“Look honey, you do not have to be shy. Wanting to get off is a natural human impulse. So what, you want to get off with no strings attached. Big deal. I know what it is like to be shy and all, but let me promise you that once you break through your shyness you will feel like you parted the waters of the Dead Sea.” The prostitute said this to me with a promiscuous smile that revealed a need for some dental work. I giggled a bit and to be honest, it took me a second to realize what was going on. The prostitute was thinking that I wanted to hire her for a sexual experience but could not get up the nerve, so I sat on the bench across the street too afraid to approach her! “And honey your dog, well you do not need to bring her for protection. I got all the protection you’ll need in my purse.” Then she laughed.

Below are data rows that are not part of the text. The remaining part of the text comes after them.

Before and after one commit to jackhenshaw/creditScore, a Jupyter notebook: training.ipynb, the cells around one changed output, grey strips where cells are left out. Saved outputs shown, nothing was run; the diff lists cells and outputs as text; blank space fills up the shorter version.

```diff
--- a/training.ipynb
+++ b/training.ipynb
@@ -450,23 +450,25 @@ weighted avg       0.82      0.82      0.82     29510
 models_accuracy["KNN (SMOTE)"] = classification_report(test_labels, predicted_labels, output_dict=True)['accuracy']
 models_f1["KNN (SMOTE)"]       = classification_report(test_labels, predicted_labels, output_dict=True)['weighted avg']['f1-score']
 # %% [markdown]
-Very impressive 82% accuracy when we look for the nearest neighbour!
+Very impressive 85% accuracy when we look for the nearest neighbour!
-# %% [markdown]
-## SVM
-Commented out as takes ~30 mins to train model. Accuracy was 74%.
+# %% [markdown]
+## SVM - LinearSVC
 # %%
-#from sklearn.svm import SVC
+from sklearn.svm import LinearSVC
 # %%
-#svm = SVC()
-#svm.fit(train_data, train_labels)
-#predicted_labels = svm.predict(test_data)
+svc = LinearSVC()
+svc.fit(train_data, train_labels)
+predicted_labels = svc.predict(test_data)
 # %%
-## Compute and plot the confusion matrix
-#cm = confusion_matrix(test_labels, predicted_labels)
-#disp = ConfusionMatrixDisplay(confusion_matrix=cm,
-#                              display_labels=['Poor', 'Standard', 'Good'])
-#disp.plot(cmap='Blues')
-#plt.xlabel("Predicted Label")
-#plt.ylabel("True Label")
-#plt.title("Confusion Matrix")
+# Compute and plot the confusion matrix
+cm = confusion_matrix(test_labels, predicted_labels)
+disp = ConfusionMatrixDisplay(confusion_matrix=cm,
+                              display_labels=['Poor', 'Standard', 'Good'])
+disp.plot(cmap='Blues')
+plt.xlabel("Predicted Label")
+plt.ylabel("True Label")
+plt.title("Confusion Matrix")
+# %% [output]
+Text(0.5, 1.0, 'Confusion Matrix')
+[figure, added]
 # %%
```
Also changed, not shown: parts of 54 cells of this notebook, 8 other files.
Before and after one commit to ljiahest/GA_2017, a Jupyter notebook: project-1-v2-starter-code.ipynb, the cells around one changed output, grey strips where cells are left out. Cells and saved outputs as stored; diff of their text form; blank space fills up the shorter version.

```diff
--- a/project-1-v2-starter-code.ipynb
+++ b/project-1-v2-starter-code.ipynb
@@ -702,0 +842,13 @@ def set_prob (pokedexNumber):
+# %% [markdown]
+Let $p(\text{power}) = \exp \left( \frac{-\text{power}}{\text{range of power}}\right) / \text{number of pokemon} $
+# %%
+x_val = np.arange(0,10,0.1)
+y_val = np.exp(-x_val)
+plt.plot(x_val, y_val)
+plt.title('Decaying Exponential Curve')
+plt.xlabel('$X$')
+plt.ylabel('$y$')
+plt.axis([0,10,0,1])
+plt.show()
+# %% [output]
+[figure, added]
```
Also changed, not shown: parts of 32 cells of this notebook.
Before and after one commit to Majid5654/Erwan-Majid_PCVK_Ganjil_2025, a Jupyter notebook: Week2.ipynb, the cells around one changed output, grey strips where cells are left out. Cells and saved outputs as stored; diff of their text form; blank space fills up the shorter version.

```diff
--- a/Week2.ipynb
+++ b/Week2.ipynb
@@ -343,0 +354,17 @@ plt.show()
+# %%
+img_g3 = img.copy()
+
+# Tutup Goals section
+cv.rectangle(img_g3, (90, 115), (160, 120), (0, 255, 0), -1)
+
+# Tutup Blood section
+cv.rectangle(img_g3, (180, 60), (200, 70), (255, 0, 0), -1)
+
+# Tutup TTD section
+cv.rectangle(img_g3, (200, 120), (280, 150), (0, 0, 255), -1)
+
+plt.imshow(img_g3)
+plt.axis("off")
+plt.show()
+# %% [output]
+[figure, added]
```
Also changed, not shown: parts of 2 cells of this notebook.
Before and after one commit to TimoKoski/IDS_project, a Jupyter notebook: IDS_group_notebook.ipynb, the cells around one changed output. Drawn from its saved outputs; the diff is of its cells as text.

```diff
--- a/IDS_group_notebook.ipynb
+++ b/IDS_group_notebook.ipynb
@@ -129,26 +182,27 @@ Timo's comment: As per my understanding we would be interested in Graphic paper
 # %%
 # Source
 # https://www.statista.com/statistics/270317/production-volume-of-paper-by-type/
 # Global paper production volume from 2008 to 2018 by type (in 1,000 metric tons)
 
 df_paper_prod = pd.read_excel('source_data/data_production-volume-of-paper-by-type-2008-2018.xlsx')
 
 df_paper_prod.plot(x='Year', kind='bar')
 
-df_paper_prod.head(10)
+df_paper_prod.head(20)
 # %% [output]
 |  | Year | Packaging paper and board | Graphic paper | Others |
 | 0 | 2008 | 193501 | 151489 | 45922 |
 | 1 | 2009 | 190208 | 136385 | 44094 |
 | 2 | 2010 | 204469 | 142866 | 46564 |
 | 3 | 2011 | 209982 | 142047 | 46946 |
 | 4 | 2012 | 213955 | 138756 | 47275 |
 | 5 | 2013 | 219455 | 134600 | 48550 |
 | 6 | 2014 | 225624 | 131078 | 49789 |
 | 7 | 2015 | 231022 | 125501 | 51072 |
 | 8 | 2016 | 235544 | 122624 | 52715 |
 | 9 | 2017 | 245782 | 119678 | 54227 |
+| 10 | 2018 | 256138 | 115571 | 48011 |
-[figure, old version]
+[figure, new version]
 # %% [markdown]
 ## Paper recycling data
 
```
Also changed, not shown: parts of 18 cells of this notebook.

You know what they say about finding yourself stiff and unable to articulate words when you are in a moment of shock? Well that is what happened to me. Every nerve in my vocal cords wanted to tell her that I was not interested in her in that way but it was as if someone had put a tight sheet of plastic, saran wrap or wax paper over my face and I was desperately trying to break through. You got it all wrong lady, I kept thinking to myself but for some ridiculous reason (the answer of which can probably be found in my childhood), I was unable to talk. It was at that moment that a black Toyota Prius pulled up to the curb. A white balding man in a white collard shirt rolled down the window and said, “it is four o’clock baby.” The prostitute turned towards the man in the car and said, “I’ll be right there.” She then turned to me and said, “look I got to go honey, but come find me tomorrow and I’ll show you what all that shyness has been cheating you out of.” She then bent down and gave my dog another love starved hug and then disappeared into the black Prius.
I stood there on that corner with my dog sitting by my side. I watched the black Prius get smaller and smaller in the distance. I felt like a failure for not having had the courage to tell her that she was all wrong about what she was thinking about me. I did not want the prostitute to think that I wanted her services, because then I would never be able to come observe her again. I really wanted to ask her why she was standing on this particular street corner, day after day, but I was unable to get a single word out. My month long stretch of curiosity had resulted in nothing but shame and embarrassment. I stood on that corner until the sun fell behind the busy Starbucks across the street. My dog did not put up too much of a fuss about standing there with me. It was as if she knew that I needed some time to myself. I stood there on that corner and watched the cars pass by. I imagined what it would be like to be her standing in that very spot. I noticed all the men who were driving in their cars alone as they passed by. I felt the breeze created by the numerous passing cars blowing my hair.
When I finally returned home that evening my wife confronted me and said, “where have you been?” I took the dog off the leash and opened the back door for her to go run around in the yard. I looked at my wife and did not know what to say.